**What the exercise asks:** Search the records below for the word "changed" and show every line where it occurs.

**Records for the task:**
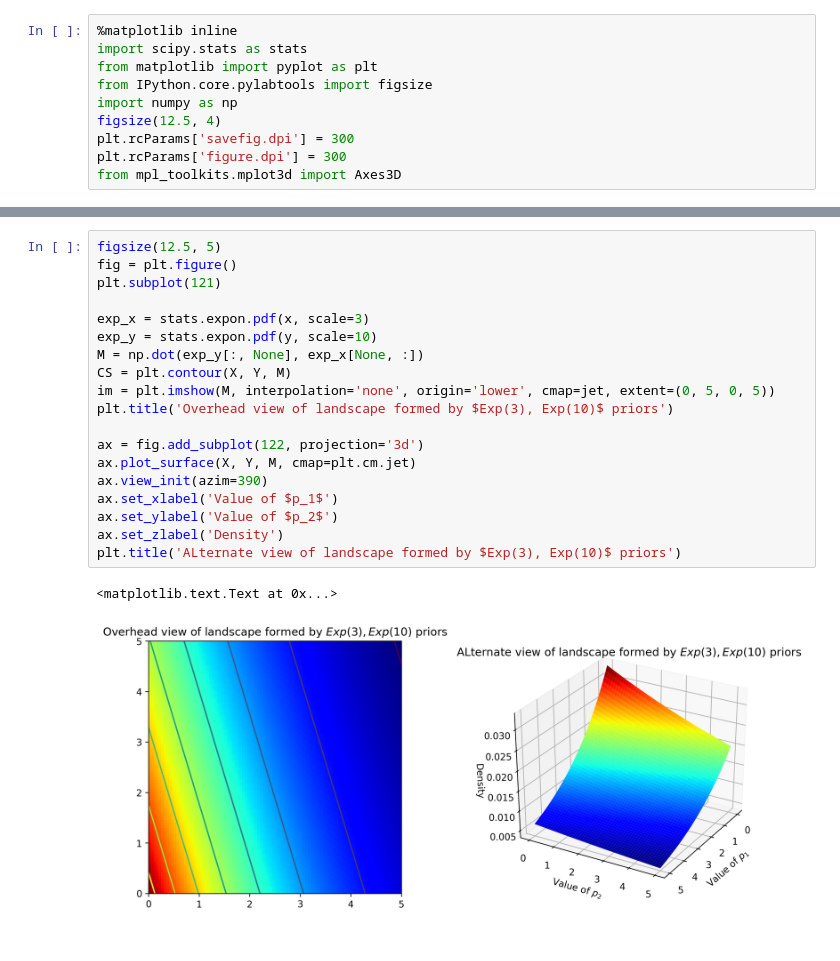
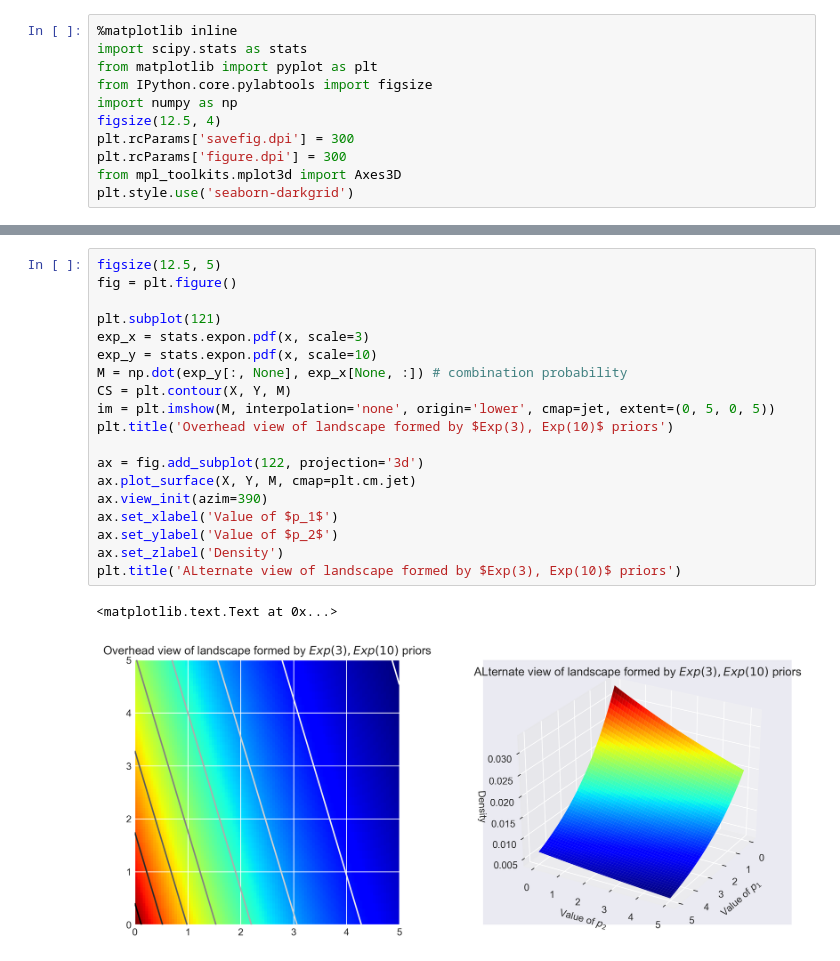
Before and after one commit to shuuchen/prob_programming, a Jupyter notebook: 3 Opening the black box of MCMC.ipynb, the cells around one changed output, grey strips where cells are left out. Saved outputs shown, nothing was run; the diff lists cells and outputs as text.

```diff
--- a/3 Opening the black box of MCMC.ipynb
+++ b/3 Opening the black box of MCMC.ipynb
@@ -8,6 +8,7 @@ figsize(12.5, 4)
 plt.rcParams['savefig.dpi'] = 300
 plt.rcParams['figure.dpi'] = 300
 from mpl_toolkits.mplot3d import Axes3D
+plt.style.use('seaborn-darkgrid')
 # %%
 jet = plt.cm.jet
 fig = plt.figure()
@@ -38,22 +39,22 @@ plt.title('ALternate view of landscape formed by Uniform priors')
 # %%
 figsize(12.5, 5)
 fig = plt.figure()
+
 plt.subplot(121)
-
 exp_x = stats.expon.pdf(x, scale=3)
-exp_y = stats.expon.pdf(y, scale=10)
-M = np.dot(exp_y[:, None], exp_x[None, :])
+exp_y = stats.expon.pdf(x, scale=10)
+M = np.dot(exp_y[:, None], exp_x[None, :]) # combination probability
 CS = plt.contour(X, Y, M)
 im = plt.imshow(M, interpolation='none', origin='lower', cmap=jet, extent=(0, 5, 0, 5))
 plt.title('Overhead view of landscape formed by $Exp(3), Exp(10)$ priors')
 
 ax = fig.add_subplot(122, projection='3d')
 ax.plot_surface(X, Y, M, cmap=plt.cm.jet)
 ax.view_init(azim=390)
 ax.set_xlabel('Value of $p_1$')
 ax.set_ylabel('Value of $p_2$')
 ax.set_zlabel('Density')
 plt.title('ALternate view of landscape formed by $Exp(3), Exp(10)$ priors')
 # %% [output]
 <matplotlib.text.Text at 0x...>
-[figure, old version]
+[figure, new version]
```
Also changed, not shown: parts of 5 cells of this notebook, 1 other file.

**Answer below:**
Before and after one commit to shuuchen/prob_programming, a Jupyter notebook: 3 Opening the black box of MCMC.ipynb, the cells around one changed output, grey strips where cells are left out. Saved outputs shown, nothing was run; the diff lists cells and outputs as text.
Also changed, not shown: parts of 5 cells of this notebook, 1 other file.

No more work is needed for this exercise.